This initial session will provide a background on XML, text encoding, and the use of the <oXygen/> editor we'll be using in class. Anyone who is unfamiliar with XML, has never done any text encoding before, or feels they need a little extra background, should attend this session. This session is optional for anyone who is already familiar with XML. Anyone who is not familiar with the <oXygen/> editor should either attend this session or do the following simple exercise here.
Basic structural concepts: elements, attributes, encoding languages
Basic concepts of schemas and validation
Introduction to using oXygen
The session is scheduled to run until 8:00 pm.
Who we are, what we do
Sketch of what we're going to do in the course
What is descriptive markup?

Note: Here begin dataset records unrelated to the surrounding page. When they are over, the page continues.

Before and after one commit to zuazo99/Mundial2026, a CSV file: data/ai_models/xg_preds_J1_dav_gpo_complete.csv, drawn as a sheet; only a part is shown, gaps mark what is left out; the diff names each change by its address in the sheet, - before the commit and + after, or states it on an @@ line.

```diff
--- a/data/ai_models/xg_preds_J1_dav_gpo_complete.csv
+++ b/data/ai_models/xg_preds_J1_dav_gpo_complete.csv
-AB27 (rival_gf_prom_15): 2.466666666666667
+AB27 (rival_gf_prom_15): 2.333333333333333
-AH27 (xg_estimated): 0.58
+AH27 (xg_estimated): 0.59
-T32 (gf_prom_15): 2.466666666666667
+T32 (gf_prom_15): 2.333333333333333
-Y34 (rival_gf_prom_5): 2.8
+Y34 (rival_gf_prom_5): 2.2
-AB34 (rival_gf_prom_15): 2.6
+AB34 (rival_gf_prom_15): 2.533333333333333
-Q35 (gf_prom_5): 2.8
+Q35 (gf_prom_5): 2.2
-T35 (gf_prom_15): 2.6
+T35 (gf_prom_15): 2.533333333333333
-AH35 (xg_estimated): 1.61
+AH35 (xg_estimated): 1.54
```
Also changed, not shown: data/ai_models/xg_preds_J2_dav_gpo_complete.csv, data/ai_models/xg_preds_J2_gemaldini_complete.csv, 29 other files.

Scope of the TEI, types of documents and approaches
Interchange, problems, tradeoffs
Questions and discussion
Basics of TEI encoding: prose, verse, drama, letters.

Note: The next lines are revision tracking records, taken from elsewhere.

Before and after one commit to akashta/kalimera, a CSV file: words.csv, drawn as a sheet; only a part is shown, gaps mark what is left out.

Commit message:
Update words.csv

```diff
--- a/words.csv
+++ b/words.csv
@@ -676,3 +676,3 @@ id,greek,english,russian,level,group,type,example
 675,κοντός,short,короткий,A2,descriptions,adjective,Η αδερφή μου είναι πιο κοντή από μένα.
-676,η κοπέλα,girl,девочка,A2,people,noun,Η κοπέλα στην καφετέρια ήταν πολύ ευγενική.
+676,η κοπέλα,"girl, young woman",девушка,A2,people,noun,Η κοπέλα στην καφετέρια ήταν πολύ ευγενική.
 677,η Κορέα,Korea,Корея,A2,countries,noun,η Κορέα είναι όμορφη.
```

Hands-on exercises with a set of simple documents to practice basic encoding: prose, poetry, drama, letters
What is document analysis?

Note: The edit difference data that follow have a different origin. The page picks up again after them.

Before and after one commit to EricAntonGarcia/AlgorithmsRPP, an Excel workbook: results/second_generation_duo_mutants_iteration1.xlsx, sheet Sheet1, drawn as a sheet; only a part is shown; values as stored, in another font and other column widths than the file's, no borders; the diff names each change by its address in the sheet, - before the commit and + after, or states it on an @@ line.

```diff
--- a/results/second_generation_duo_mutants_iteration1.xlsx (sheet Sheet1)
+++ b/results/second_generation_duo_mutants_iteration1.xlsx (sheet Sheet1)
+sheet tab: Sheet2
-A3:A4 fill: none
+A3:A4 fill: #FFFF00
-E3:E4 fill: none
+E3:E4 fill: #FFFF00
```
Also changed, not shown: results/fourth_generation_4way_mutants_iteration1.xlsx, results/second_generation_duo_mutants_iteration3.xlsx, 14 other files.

Things that affect your encoding decisions: project type, funding, staffing, subject area, projected usage
Hands-on sample document analysis using participants' documents or samples provided
Rendition and issues of presentational markup (slides)
Transcription of primary sources: additions, errors, unclear text, page breaks and physical book structure (slides)
Overlapping features (slides)
Other topics as time permits
Use participants' own documents: set up basic document skeletons and metadata, focusing on the header. Get a valid and complete header for everyone by noon.
Focus on more detailed markup: exploration and discussion of more advanced encoding topics that arise from the hands-on
Issues of modularity and extensibility
How to use Roma to build a TEI schema and reference documentation
Basic CSS (slides)
Basic XSLT: demonstrate basic use of an XSLT stylesheet to convert from TEI Lite to HTML
Some TEI publishing tools: Philologic, TEIPublisher